U.S. Department of Agriculture

The budget request does not provide specific numbers for the National Institute of Food and Agriculture or the Agricultural Research Service, but calls for $4 billion for USDA’s research, education, and outreach program. Biden also calls for $161 million to support a multi-agency initiative to integrate science-based tools into conservation planning to measure, monitor, report, and verify carbon sequestration, greenhouse gas reduction, wildlife stewardship and other environmental services at the farm level and on federal lands. 

U.S. Department of the Interior

Biden requests $17.4 billion for the Interior Department as a whole, a $2.4 billion increase over FY 2021 levels.

This amount includes $550 million to help “decrease climate pollution, accelerate clean energy deployment, and expand efforts around climate adaptation and ecosystem resilience.” It is not clear which agencies or programs will receive this funding.
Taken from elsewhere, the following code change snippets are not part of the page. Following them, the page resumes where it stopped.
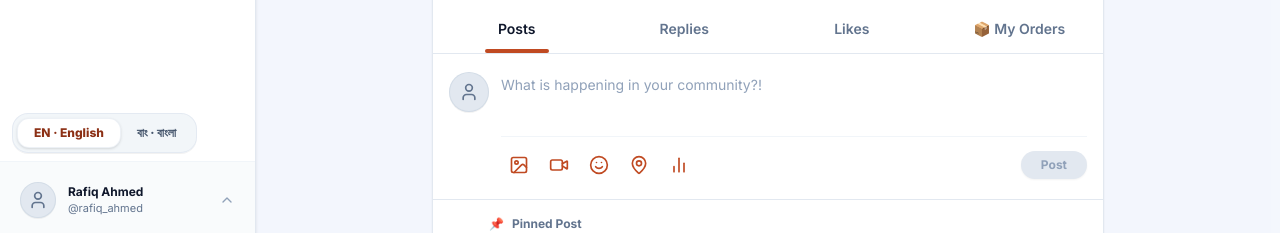
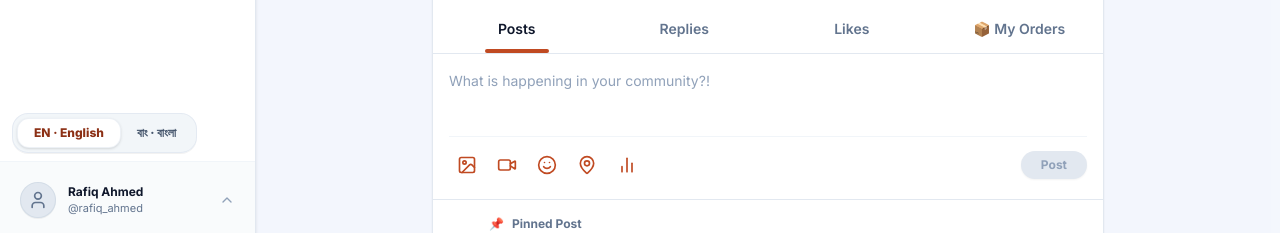
Before and after one commit to Zotish/Personal-project, a React (Vite) app: page /profile in a window 1280 px wide. Shown: the part 562-795 px from the top of the page. Built offline with nearby package versions, Linux system fonts and the light colour scheme.

Commit message:
Remove avatar icon from post composer while keeping all actions

```diff
--- a/src/app/pages/HomeFeed.tsx
+++ b/src/app/pages/HomeFeed.tsx
@@ -897,12 +897,8 @@ function PostComposer({ onAddPost }: { onAddPost?: (newPost: any) => void }) {
 
   return (
     <div className="bg-white rounded-2xl border border-border p-3 sm:p-4 mb-3 sm:mb-4">
-      {/* Top Header: Avatar + Post Type Buttons vertically centered */}
-      <div className="flex items-center gap-2.5 sm:gap-3 mb-3">
-        <div className="w-9 h-9 sm:w-10 sm:h-10 rounded-full bg-slate-200 border border-slate-300/60 flex items-center justify-center text-slate-500 flex-shrink-0">
-          <User className="w-5 h-5 text-slate-500" />
-        </div>
-        <div className="flex gap-1.5 sm:gap-2 flex-wrap items-center flex-1">
+      {/* Top Header: Post Type Buttons */}
+      <div className="flex gap-1.5 sm:gap-2 flex-wrap items-center mb-3">
           {postTypes.map(({ id, tKey, icon: Icon }) => (
             <button
               key={id}
@@ -918,7 +914,6 @@ function PostComposer({ onAddPost }: { onAddPost?: (newPost: any) => void }) {
             </button>
           ))}
         </div>
-      </div>
 
       <textarea
         value={text}
--- a/src/app/pages/Profile.tsx
+++ b/src/app/pages/Profile.tsx
@@ -1004,17 +1004,12 @@ export function Profile() {
               {/* Tweet Composer (when viewing own profile) */}
               {isSelf && (
                 <div className="p-3.5 sm:p-4 border-b border-border/80 bg-white">
-                  <div className="flex gap-3 items-start">
-                    <div className="w-9 h-9 sm:w-10 sm:h-10 rounded-full bg-slate-200 border border-slate-300/60 flex items-center justify-center text-slate-500 flex-shrink-0 shadow-2xs mt-0.5">
-                      <User className="w-5 h-5 text-slate-500" />
-                    </div>
-                    <div className="flex-1 min-w-0">
                   <textarea
                     value={newPostText}
                     onChange={e => setNewPostText(e.target.value)}
                     placeholder="What is happening in your community?!"
                     rows={2}
-                        className="w-full resize-none text-sm text-slate-900 placeholder:text-slate-400 bg-transparent outline-none leading-relaxed focus:outline-none min-h-[52px] pt-1"
+                    className="w-full resize-none text-sm text-slate-900 placeholder:text-slate-400 bg-transparent outline-none leading-relaxed focus:outline-none min-h-[52px]"
                   />
 
                       {/* Media Preview Box */}
@@ -1127,8 +1122,6 @@ export function Profile() {
                         >
                           Post
                         </button>
-                      </div>
-                    </div>
                       </div>
                 </div>
               )}
```
Lines whose indentation alone changed are shown as unchanged.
The U.S. Geological Survey (USGS) is slated to receive an additional $200 million for climate science. The proposed budget also includes language supporting creating a Civilian Climate Corps, funding to support conserving 30% of land and water by 2030 and money to restore USGS scientific capacity.

U.S. Department of Energy

The Department of Energy Office of Science is funded at $7.4 billion, a $400 million increase over FY 2021 levels. The Office of Science reached record funding levels as directed by Congress during the Trump administration before receiving nearly flat funding in FY 2021.

Biden calls for creating an Advanced Research Projects Agency – Climate (ARPA-C), which would receive $1 billion in FY 2021. The Advanced Research Projects Agency-Energy (ARPA-E) would be funded at $700 million. ARPA-E funds high-risk, high-reward energy research and development projects that the private sector would not fund. The Trump administration repeatedly proposed eliminating ARPA-E in its budget requests.

National Oceanic and Atmospheric Administration

Overall, President Biden requested $6.9 billion for NOAA, a $1.4 billion increase over FY 2021.

Environmental Protection Agency

Biden requests $11.2 billion for the EPA, a 21.3% increase. This includes $936 million for a new Accelerating Environmental and Economic Justice initiative.

The EPA largely avoided the steep cuts proposed in President Trump’s budget requests. However, the agency did see sizable decreases in scientific personnel. The House Science Committee reported that the EPA’s Office of Research and Development’s workforce declined by 7.6% during the Trump administration and 17.2% between 2012 and 2019. Biden’s budget includes $110 million to restore EPA’s staff capacity.


Overall, Biden requests $24.7 billion for NASA, a 6.3% increase. Following Biden’s calls for investment in climate and earth-facing science at NASA, the Earth Science Directorate receives $2.3 billion, a $250 million increase.